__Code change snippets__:
*** Begin section ***

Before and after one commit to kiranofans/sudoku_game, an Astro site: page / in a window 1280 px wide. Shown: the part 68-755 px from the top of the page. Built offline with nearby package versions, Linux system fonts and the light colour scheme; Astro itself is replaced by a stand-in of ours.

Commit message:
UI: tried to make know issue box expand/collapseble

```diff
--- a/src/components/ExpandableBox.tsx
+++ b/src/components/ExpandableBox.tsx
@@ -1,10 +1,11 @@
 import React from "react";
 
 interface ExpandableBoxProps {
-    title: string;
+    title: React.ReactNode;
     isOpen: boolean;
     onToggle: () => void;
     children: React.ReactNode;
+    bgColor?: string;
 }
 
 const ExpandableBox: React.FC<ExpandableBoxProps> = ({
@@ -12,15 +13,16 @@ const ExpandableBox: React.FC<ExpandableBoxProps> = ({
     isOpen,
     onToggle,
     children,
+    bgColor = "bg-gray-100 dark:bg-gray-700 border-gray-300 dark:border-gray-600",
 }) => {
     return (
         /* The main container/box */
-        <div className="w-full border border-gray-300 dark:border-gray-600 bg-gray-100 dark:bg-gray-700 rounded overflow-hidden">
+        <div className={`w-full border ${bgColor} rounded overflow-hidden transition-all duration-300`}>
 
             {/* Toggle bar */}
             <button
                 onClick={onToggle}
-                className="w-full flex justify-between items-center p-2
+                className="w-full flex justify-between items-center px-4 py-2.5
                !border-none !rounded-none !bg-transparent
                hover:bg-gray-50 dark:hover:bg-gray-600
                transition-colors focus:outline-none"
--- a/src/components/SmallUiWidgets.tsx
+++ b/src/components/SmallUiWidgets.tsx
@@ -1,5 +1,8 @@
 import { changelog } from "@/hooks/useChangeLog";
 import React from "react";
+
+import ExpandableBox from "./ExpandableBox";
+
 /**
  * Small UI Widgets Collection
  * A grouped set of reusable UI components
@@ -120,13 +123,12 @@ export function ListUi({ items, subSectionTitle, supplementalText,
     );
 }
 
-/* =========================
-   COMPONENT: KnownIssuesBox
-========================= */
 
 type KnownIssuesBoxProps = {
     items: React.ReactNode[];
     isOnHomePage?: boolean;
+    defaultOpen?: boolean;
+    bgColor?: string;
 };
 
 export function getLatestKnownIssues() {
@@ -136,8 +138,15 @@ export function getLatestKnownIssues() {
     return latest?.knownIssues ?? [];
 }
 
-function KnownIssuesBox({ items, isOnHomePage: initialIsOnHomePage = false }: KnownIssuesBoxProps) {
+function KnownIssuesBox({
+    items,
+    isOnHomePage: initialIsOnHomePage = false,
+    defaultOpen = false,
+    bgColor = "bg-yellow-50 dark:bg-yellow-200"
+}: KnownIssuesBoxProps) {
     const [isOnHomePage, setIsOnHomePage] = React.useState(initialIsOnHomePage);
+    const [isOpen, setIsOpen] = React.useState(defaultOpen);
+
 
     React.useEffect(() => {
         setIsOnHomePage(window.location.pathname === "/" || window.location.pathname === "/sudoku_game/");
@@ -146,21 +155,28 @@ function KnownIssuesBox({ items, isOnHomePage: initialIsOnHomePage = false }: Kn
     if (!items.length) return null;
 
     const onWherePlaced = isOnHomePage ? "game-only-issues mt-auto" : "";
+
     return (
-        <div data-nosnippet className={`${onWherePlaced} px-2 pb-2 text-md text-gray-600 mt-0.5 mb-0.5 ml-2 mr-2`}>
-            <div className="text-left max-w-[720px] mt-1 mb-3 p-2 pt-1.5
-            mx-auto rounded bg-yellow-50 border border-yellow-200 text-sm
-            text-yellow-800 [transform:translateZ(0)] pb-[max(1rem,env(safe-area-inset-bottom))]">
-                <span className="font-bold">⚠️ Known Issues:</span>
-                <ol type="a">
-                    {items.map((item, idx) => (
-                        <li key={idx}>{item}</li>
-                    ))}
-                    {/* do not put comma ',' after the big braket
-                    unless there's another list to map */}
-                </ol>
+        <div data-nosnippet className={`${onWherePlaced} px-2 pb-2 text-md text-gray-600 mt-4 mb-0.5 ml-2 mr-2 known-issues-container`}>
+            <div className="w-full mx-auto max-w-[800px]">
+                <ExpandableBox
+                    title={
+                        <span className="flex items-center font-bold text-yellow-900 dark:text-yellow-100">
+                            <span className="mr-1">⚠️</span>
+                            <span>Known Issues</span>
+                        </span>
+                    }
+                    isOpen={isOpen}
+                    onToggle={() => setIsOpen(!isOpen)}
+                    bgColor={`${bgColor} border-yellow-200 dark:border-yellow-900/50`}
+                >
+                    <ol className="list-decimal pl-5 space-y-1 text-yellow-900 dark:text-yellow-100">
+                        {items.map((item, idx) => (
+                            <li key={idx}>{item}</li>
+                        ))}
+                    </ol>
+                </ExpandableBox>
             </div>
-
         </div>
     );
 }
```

*** End section ***

__WHAT THIS TASK INVOLVES__:
How many of the lines above contain the string "initialIsOnHomePage"? Give the count alone.

__RESPONSE FOR THIS EXERCISE__:
4